I have been a prolific reader ever since I can remember, and one of my fondest literary memories from my childhood is the series of books featuring an overweight, honey-guzzling bear called Winnie-the-Pooh, or Pooh. The stories, by A. A. Milne and written in the 1920s, followed the adventures of Pooh and a host of other lovable animal characters, including the diminutive Piglet, the morose donkey Eeyore and the excitable Tigger.
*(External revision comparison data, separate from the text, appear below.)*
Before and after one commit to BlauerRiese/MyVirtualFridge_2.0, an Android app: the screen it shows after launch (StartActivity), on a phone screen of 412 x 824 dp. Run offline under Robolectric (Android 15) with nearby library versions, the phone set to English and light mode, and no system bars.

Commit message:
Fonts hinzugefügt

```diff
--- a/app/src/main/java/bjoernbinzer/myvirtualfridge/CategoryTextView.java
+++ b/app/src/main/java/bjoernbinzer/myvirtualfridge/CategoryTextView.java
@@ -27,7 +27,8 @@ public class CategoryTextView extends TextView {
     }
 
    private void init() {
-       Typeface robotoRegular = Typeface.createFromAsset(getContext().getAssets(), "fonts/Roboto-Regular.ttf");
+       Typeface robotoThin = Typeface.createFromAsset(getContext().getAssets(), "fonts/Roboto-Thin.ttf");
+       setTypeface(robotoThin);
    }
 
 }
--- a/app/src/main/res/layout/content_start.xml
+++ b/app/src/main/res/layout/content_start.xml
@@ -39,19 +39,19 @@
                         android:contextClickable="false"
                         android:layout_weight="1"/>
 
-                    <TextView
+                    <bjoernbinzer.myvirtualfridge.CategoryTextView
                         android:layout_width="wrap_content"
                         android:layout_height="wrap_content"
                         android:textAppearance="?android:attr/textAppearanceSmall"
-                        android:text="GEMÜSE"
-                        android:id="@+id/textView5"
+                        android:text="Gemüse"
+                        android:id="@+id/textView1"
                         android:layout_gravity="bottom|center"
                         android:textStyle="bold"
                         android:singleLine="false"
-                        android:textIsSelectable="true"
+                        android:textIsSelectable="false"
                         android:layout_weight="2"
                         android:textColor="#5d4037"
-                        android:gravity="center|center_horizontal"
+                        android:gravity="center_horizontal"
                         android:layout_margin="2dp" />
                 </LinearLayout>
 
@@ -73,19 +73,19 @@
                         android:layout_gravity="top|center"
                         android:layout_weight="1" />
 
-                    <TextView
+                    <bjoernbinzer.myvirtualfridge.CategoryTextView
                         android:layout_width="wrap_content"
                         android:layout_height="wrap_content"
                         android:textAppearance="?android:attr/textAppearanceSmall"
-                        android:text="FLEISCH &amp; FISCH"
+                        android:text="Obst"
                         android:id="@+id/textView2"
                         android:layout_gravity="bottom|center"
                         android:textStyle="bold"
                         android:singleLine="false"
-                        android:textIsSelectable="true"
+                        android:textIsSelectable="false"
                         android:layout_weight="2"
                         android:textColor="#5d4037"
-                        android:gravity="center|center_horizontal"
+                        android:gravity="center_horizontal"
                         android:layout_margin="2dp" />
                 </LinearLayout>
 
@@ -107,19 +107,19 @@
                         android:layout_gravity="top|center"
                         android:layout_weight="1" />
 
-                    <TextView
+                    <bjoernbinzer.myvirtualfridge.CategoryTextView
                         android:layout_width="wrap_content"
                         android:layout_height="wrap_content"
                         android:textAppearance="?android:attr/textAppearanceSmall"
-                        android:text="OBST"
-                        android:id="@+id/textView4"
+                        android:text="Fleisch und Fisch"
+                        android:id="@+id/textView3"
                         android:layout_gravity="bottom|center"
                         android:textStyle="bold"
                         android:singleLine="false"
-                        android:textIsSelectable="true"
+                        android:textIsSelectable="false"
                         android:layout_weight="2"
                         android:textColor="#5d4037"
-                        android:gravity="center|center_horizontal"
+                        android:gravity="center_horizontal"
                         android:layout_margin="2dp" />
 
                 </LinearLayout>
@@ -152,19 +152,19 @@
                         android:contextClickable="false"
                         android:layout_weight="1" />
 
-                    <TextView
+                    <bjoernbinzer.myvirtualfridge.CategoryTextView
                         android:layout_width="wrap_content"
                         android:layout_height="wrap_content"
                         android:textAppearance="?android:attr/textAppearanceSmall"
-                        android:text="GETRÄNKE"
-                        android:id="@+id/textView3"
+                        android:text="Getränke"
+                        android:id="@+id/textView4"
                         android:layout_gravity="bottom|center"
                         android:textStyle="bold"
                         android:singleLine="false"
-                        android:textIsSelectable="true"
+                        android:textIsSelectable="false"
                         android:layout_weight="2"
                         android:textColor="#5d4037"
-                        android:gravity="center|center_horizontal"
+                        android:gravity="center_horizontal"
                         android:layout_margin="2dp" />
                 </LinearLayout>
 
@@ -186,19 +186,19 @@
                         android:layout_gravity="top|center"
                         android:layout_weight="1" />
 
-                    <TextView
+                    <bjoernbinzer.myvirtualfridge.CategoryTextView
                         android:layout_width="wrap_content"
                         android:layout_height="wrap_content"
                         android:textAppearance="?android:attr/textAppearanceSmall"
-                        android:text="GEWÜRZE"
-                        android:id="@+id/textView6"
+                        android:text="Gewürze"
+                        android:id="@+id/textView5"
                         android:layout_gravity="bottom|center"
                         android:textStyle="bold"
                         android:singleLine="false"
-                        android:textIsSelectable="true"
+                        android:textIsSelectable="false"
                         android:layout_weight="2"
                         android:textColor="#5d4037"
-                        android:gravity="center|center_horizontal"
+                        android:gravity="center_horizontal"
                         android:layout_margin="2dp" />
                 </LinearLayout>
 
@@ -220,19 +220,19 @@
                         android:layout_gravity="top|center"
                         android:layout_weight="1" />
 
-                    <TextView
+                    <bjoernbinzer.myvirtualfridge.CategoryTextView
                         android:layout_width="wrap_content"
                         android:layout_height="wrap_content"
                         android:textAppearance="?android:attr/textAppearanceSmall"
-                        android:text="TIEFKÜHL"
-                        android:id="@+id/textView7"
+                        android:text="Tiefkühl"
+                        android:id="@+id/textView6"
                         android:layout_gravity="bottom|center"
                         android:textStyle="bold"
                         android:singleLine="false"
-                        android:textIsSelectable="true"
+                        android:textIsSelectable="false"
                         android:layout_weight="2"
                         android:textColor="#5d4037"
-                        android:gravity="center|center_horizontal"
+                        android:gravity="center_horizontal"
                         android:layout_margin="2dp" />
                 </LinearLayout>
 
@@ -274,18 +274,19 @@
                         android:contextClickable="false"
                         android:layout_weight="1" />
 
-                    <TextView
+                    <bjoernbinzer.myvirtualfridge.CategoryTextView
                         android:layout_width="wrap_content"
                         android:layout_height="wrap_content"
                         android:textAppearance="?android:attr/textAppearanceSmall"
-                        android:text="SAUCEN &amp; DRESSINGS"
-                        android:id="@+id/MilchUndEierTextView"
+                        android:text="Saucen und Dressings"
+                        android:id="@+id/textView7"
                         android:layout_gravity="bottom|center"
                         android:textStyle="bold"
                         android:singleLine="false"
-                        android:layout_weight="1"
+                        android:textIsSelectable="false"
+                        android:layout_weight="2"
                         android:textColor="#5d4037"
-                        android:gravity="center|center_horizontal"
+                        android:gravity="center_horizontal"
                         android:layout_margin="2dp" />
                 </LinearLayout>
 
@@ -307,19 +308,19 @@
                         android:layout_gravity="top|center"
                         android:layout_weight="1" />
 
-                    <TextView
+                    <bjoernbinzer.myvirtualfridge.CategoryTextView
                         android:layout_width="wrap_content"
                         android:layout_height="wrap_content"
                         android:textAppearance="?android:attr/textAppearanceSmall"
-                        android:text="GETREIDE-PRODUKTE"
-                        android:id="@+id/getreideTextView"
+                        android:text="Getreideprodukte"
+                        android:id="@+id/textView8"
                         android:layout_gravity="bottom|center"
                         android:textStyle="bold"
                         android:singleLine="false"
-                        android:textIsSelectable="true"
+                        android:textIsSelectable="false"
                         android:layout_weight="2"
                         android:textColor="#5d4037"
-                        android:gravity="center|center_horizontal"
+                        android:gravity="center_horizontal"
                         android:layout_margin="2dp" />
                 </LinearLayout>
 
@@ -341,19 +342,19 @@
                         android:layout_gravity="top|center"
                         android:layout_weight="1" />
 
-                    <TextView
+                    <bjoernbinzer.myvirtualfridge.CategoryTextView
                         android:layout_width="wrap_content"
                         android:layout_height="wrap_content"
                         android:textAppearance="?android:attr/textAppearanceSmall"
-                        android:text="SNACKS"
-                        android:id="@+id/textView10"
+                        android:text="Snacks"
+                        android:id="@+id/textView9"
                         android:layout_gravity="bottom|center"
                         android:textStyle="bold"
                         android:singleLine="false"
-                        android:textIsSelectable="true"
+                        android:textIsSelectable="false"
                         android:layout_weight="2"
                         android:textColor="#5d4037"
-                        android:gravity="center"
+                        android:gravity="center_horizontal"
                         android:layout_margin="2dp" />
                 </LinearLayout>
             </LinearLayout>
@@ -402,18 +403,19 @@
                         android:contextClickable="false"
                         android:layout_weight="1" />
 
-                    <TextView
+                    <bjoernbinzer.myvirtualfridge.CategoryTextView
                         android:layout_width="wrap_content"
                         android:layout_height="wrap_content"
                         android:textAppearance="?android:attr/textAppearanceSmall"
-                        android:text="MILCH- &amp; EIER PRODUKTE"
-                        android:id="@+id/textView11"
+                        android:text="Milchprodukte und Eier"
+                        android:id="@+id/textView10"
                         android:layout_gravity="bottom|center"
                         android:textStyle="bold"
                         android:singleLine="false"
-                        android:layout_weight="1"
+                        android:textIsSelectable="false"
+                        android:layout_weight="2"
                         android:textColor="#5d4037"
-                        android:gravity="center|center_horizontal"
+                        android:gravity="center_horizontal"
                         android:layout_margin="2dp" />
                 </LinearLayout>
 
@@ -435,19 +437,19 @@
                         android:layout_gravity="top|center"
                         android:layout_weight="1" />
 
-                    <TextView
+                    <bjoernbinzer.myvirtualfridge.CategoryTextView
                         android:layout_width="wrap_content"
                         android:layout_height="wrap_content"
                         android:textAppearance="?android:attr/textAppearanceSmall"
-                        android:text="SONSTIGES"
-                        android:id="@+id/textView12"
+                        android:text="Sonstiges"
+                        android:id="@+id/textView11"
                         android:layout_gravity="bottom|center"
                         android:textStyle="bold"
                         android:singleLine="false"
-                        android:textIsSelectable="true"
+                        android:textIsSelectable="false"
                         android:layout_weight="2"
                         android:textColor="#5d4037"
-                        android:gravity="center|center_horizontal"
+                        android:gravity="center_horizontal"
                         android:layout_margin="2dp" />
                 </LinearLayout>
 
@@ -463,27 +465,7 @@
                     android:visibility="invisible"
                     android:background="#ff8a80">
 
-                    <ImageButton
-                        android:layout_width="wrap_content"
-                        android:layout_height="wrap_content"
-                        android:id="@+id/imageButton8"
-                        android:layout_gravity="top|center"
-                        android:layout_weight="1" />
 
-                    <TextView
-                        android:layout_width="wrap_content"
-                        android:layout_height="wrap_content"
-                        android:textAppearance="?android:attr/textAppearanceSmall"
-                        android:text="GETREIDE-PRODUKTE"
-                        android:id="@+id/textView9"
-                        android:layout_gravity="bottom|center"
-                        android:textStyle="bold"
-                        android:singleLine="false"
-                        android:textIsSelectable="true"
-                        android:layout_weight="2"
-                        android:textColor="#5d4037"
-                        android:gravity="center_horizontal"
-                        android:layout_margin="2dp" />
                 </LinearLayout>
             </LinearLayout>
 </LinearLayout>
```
The token human, Christopher Robin, was based on the author’s son Christopher Robin Milne, who grew up on the family farm in the village of Hartfield, between Royal Tunbridge Wells and East Grinstead.
The scene of the action is Ashdown Forest adjoining Hartfield . Within the forest is the Five Hundred Acre Wood, which features in the Pooh stories as ‘Hundred Acre Wood’ or ’100 Aker Wood’. The characters frequent a number of locations within the wood, for example ‘Owl’s House’. There is a car park on Gill’s Lap (Galleon’s Lap in the stories) where there is a map of the surrounding area showing some of the key locations from the stories.
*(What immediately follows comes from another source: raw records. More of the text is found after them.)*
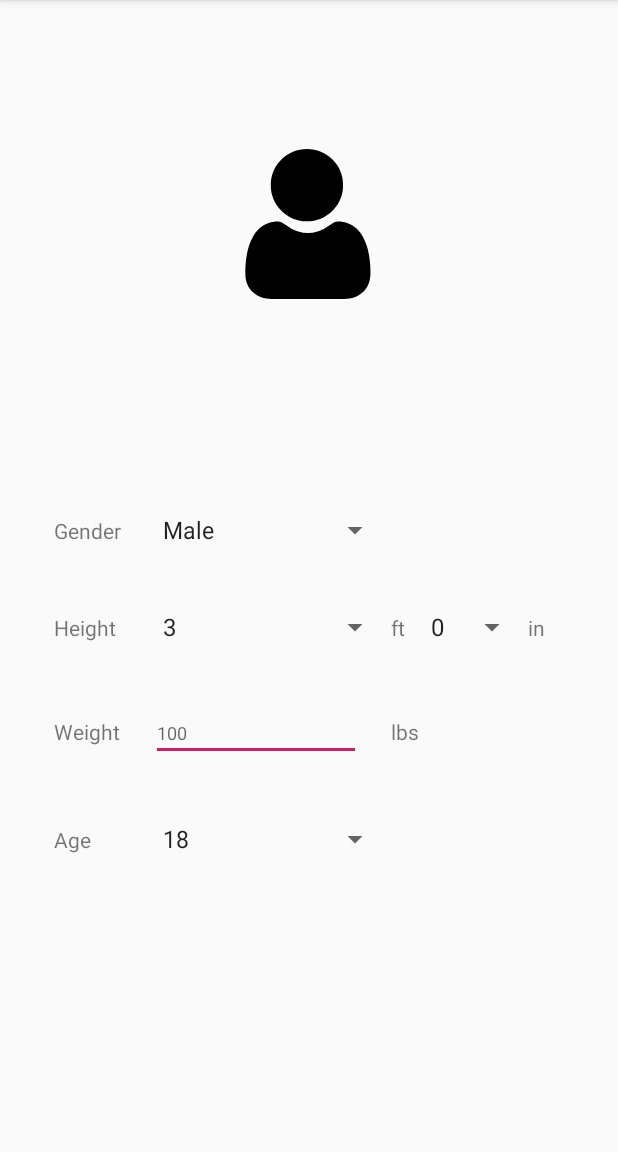
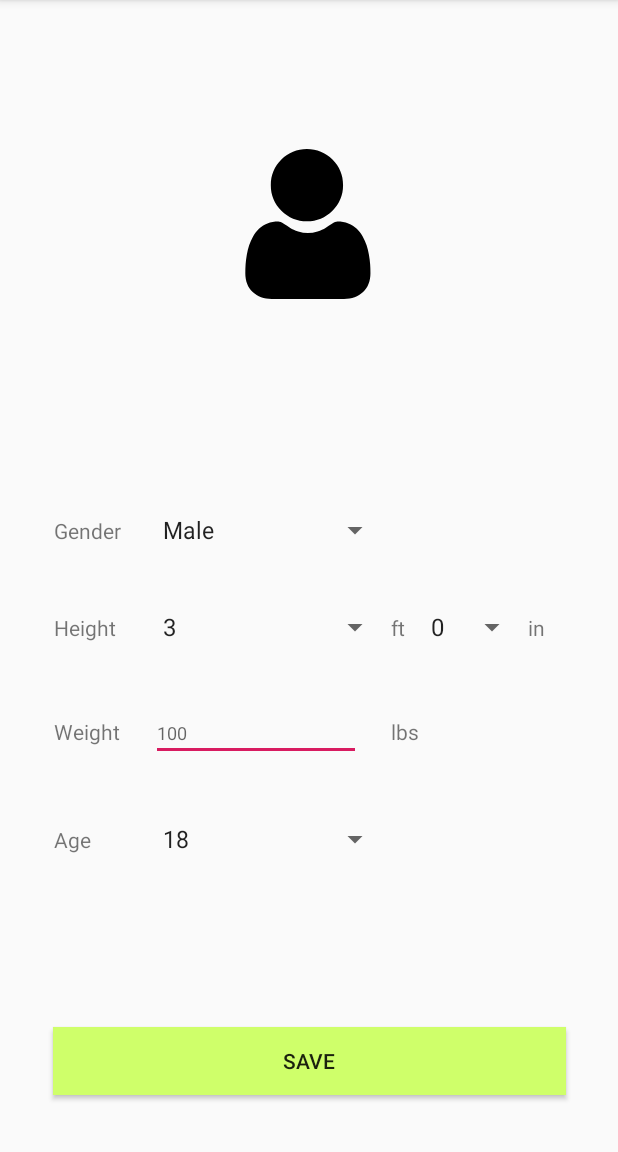
Before and after one commit to hoahhuynh/Ninia, an Android app: the ProfileActivity screen opened directly, with no data from a screen before it, on a phone screen of 412 x 824 dp, the part 84-1236 px from its top. Run offline under Robolectric (Android 15) with nearby library versions, the phone set to English and light mode, and no system bars.

Commit message:
get profile from sharedpreferences

```diff
--- a/app/src/main/AndroidManifest.xml
+++ b/app/src/main/AndroidManifest.xml
@@ -12,7 +12,8 @@
         android:label="@string/app_name"
         android:roundIcon="@mipmap/ic_launcher_round"
         android:supportsRtl="true"
-        android:theme="@style/AppTheme">
+        android:theme="@style/AppTheme"
+        >
 
         <meta-data android:name="com.google.android.geo.API_KEY"
             android:value="AIzaSyB0z6ZwZWxlMcg-r1KdZ3NIrqVLnvCrkH0"/>
--- a/app/src/main/java/android/ninia/ProfileActivity.java
+++ b/app/src/main/java/android/ninia/ProfileActivity.java
@@ -9,6 +9,7 @@ import android.util.Log;
 import android.view.View;
 import android.widget.AdapterView;
 import android.widget.ArrayAdapter;
+import android.widget.Button;
 import android.widget.Spinner;
 import android.widget.Switch;
 
@@ -20,6 +21,8 @@ public class ProfileActivity extends AppCompatActivity {
     Spinner genderSpin, ftSpin, inSpin, ageSpin;
     SharedPreferences preferences;
     SharedPreferences.Editor prefEditor;
+    Button saveBtn;
+
     @Override
     protected void onCreate(Bundle savedInstanceState) {
         super.onCreate(savedInstanceState);
@@ -31,6 +34,14 @@ public class ProfileActivity extends AppCompatActivity {
         ftSpin = (Spinner)findViewById(R.id.feetSPNR);
         inSpin = (Spinner)findViewById(R.id.inchesSpinner);
         ageSpin = (Spinner)findViewById(R.id.ageSPNR);
+        saveBtn = findViewById(R.id.profileSaveBtn);
+
+        preferences.getString("Gender", "Male");
+        preferences.getString("Feet", "4");
+        preferences.getString("Inches", "0");
+        preferences.getString("Weight", "100");
+        preferences.getString("Age", "18");
+
 
         ArrayAdapter<CharSequence> genderAdapter = ArrayAdapter.createFromResource(this,R.array.gender_values, android.R.layout.simple_spinner_item);
         ArrayAdapter<CharSequence> feetAdapter = ArrayAdapter.createFromResource(this,R.array.feet_values, android.R.layout.simple_spinner_item);
@@ -95,18 +106,18 @@ public class ProfileActivity extends AppCompatActivity {
             }
         });
 
+        saveBtn.setOnClickListener(new View.OnClickListener() {
+            @Override
+            public void onClick(View v) {
                 prefEditor.putString("Gender", gender);
                 prefEditor.putString("Feet", ft);
                 prefEditor.putString("Inches", inches);
                 prefEditor.putString("Weight", weight);
                 prefEditor.putString("Age", age);
+                prefEditor.commit();
                 prefEditor.apply();
-
-        preferences.getString("Gender", "Male");
-        preferences.getString("Feet", "4");
-        preferences.getString("Inches", "0");
-        preferences.getString("Weight", "100");
-        preferences.getString("Age", "18");
+            }
+        });
 
 
     }
--- a/app/src/main/res/layout/activity_profile.xml
+++ b/app/src/main/res/layout/activity_profile.xml
@@ -20,6 +20,7 @@
         android:contentDescription="@string/person"/>
 
     <TableLayout
+        android:id="@+id/tableLayout3"
         android:layout_width="339dp"
         android:layout_height="326dp"
         app:layout_constraintBottom_toBottomOf="parent"
@@ -108,8 +109,8 @@
                 android:layout_height="wrap_content"
                 android:layout_marginEnd="20dp"
                 android:layout_marginRight="20dp"
+                android:autofillHints="@string/weight_hint"
                 android:ems="10"
-                android:autofillHints="@string/weight_hint"
                 android:hint="@string/weight_hint"
                 android:inputType="numberDecimal"
                 android:textSize="12sp" />
@@ -143,4 +144,15 @@
         </TableRow>
     </TableLayout>
 
+    <Button
+        android:id="@+id/profileSaveBtn"
+        android:layout_width="342dp"
+        android:layout_height="45dp"
+        android:text="Save"
+        android:background="#CFFF6A"
+        app:layout_constraintBottom_toBottomOf="parent"
+        app:layout_constraintEnd_toEndOf="parent"
+        app:layout_constraintStart_toStartOf="parent"
+        app:layout_constraintTop_toBottomOf="@+id/tableLayout3" />
+
 </androidx.constraintlayout.widget.ConstraintLayout>
--- a/app/src/main/res/values/colors.xml
+++ b/app/src/main/res/values/colors.xml
@@ -3,4 +3,5 @@
     <color name="colorPrimary">#008577</color>
     <color name="colorPrimaryDark">#00574B</color>
     <color name="colorAccent">#D81B60</color>
+    <color name="colorSecondary">#CFFF6A</color>
 </resources>
```
Also changed, not shown: app/src/main/java/android/ninia/HomeActivity.java (+17 -0 lines), app/src/main/res/layout/activity_main.xml (+5 -4 lines). Lines whose indentation alone changed are shown as unchanged.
|Gill's Lap with the Milne Memorial. Photo by Poliphilo, via Wikimedia Commons|
Hartfield itself is home to Pooh Corner, which runs an online shop selling Pooh merchandise, and there is also a tearoom there. Nearby is a stream which eventually runs into the River Medway, and crossing the stream is the famous Poohsticks Bridge, where the game Poohsticks was invented by A A Milne for his son Christopher Robin. The game involves people lining up on the bridge and dropping sticks into the water. They then rush to the other side of the bridge and the owner of the first stick to emerge is the winner. The game is still kept alive today, and earlier this month the WorldPooh Sticks championships were held in Witney, Oxfordshire.
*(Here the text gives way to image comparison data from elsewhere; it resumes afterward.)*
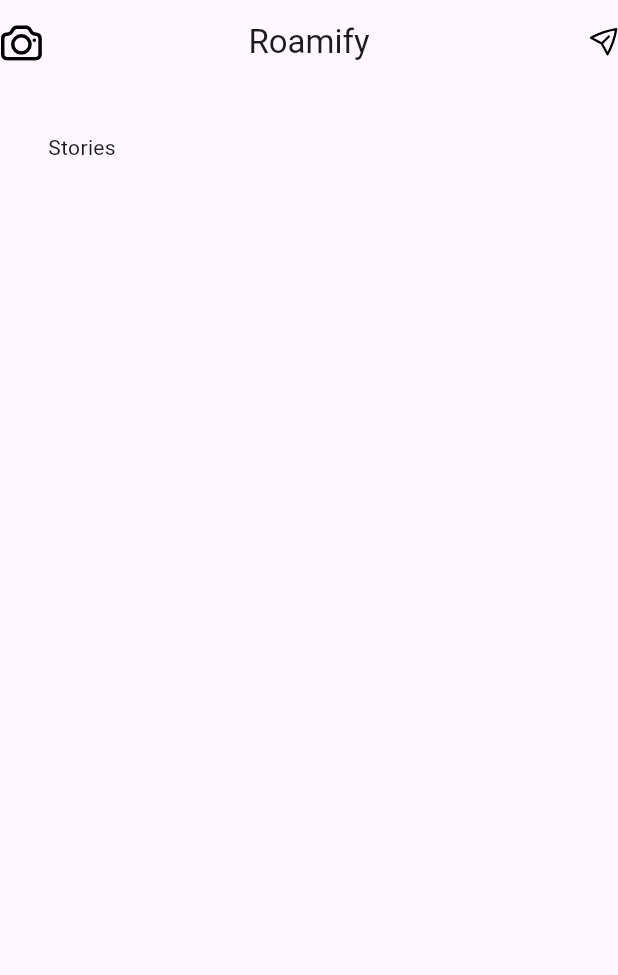
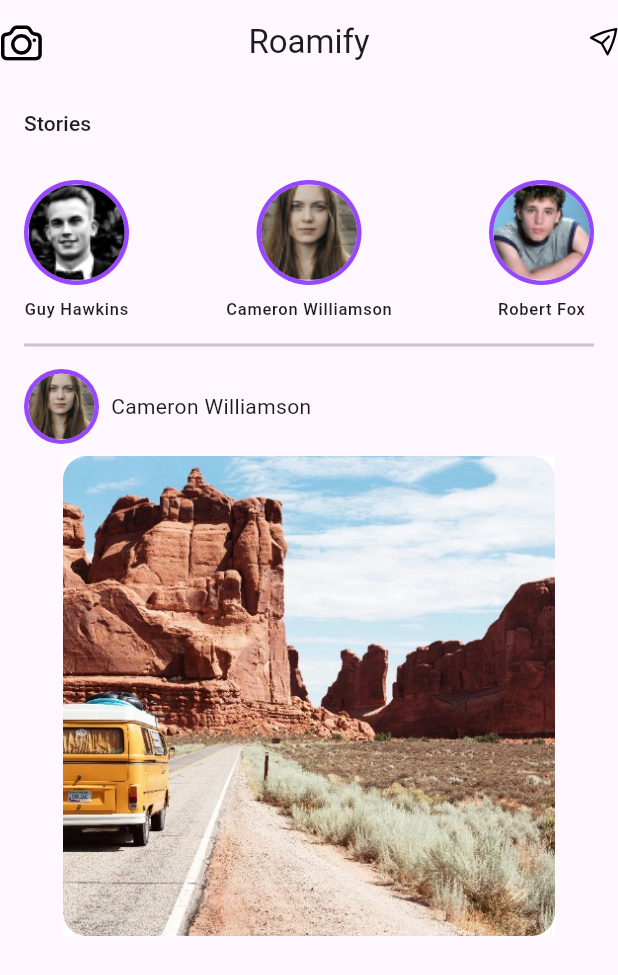
Before and after one commit to ProfessorAndersonChoren/appII_sao_leopoldo_afternoon, a Flutter app: the screen it shows after launch, on a phone screen of 412 x 824 dp. Shown: the top 975 px of the screen. Run offline on Flutter 3.47's test engine with Material 3 defaults, Android fonts, the phone set to English and light mode, and no system bars; our stand-ins replace flutter_svg.

Commit message:
App Roamify - Tela inicial

```diff
--- /dev/null
+++ b/roamify/lib/screens/home/components/post.dart
@@ -0,0 +1,33 @@
+import 'package:flutter/material.dart';
+
+class Post extends StatelessWidget {
+  const Post({super.key});
+
+  @override
+  Widget build(BuildContext context) {
+    return Column(
+      children: [
+        Row(
+          children: [
+            CircleAvatar(
+              radius: 25,
+              backgroundColor: const Color(0xFF9747FF),
+              child: CircleAvatar(
+                radius: 22,
+                backgroundImage: AssetImage('assets/ic_avatar_2.jpg'),
+              ),
+            ),
+            SizedBox(width: 8),
+            Text(
+              'Cameron Williamson',
+            ),
+          ],
+        ),
+        Padding(
+          padding: EdgeInsets.symmetric(vertical: 8),
+          child: Image.asset('assets/ic_photo.jpg'),
+        ),
+      ],
+    );
+  }
+}
--- a/roamify/lib/screens/home/components/stories.dart
+++ b/roamify/lib/screens/home/components/stories.dart
@@ -1,17 +1,37 @@
 import 'package:flutter/material.dart';
+import 'package:roamify/screens/home/components/story.dart';
 
 class Stories extends StatelessWidget {
   const Stories({super.key});
 
   @override
   Widget build(BuildContext context) {
-    return const Padding(
-      padding: EdgeInsets.all(16),
-      child: Column(
-        children: [
-          Text('Stories'),
-        ],
-      ),
+    return Column(
+      crossAxisAlignment: CrossAxisAlignment.start,
+      children: [
+        Text(
+          'Stories',
+          style: Theme.of(context).textTheme.labelLarge,
+        ),
+        const SizedBox(height: 28),
+        const Row(
+          mainAxisAlignment: MainAxisAlignment.spaceBetween,
+          children: [
+            Story(
+              urlImg: 'assets/ic_avatar_1.jpg',
+              name: 'Guy Hawkins',
+            ),
+            Story(
+              urlImg: 'assets/ic_avatar_2.jpg',
+              name: 'Cameron Williamson',
+            ),
+            Story(
+              urlImg: 'assets/ic_avatar_3.jpg',
+              name: 'Robert Fox',
+            ),
+          ],
+        ),
+      ],
     );
   }
 }
--- /dev/null
+++ b/roamify/lib/screens/home/components/story.dart
@@ -0,0 +1,32 @@
+import 'package:flutter/material.dart';
+
+class Story extends StatelessWidget {
+  final String urlImg;
+  final String name;
+  const Story({
+    super.key,
+    required this.urlImg,
+    required this.name,
+  });
+
+  @override
+  Widget build(BuildContext context) {
+    return Column(
+      children: [
+        CircleAvatar(
+          radius: 35,
+          backgroundColor: const Color(0xFF9747FF),
+          child: CircleAvatar(
+            radius: 32,
+            backgroundImage: AssetImage(urlImg),
+          ),
+        ),
+        const SizedBox(height: 8),
+        Text(
+          name,
+          style: Theme.of(context).textTheme.labelSmall,
+        ),
+      ],
+    );
+  }
+}
--- a/roamify/lib/screens/home/home_page.dart
+++ b/roamify/lib/screens/home/home_page.dart
@@ -1,5 +1,6 @@
 import 'package:flutter/material.dart';
 import 'package:flutter_svg/flutter_svg.dart';
+import 'package:roamify/screens/home/components/post.dart';
 import 'package:roamify/screens/home/components/stories.dart';
 
 class HomePage extends StatelessWidget {
@@ -22,6 +23,13 @@ class HomePage extends StatelessWidget {
         child: Column(
           children: [
             Stories(),
+            Padding(
+              padding: EdgeInsets.symmetric(vertical: 8),
+              child: Divider(
+                thickness: 2,
+              ),
+            ),
+            Post(),
           ],
         ),
       ),
```
Also changed, not shown: roamify/assets/1.5x/ic_photo.jpg (added), roamify/assets/2.0x/ic_photo.jpg (added), roamify/assets/3.0x/ic_photo.jpg (added), roamify/assets/4.0x/ic_photo.jpg (added), roamify/assets/ic_photo.jpg (added).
|Pooh Corner, Hartfield. Photo by Ian Paterson, via Wikimedia Commons|
At the south-east corner of the Hundred Acre Wood is a spot described as “rather boggy and sad”. This is Eeyore’s Gloomy Place, where the sad old donkey lived in a stick house prone to falling down. The Milne family kept a donkey called Jessica in a pasture, and it is thought that this provided the inspiration for Eeyore’s Gloomy Place. Meanwhile, at the entrance to the farm itself is a walnut tree where Christopher Robin built a trap which ensnared the foot of the gardener’s wife. This was the inspiration for the story about the Heffalump trap built by Pooh and Piglet to ensnare the mythical elephant-like beast.
Ashdown Forest was once a medieval hunting forest which was created soon after the Norman Conquest. Today it is the largest area of open access land in the south-east, running at 9.5 acres of beech woods and open heath with wonderful views of the High Weald Area of Outstanding Natural Beauty, making it a popular destination for walkers. As well as the resident sheep and horses, there is a large deer population and there are also ground nesting birds, so walkers need to keep any dogs under control.
Map of the area.
Map of the area.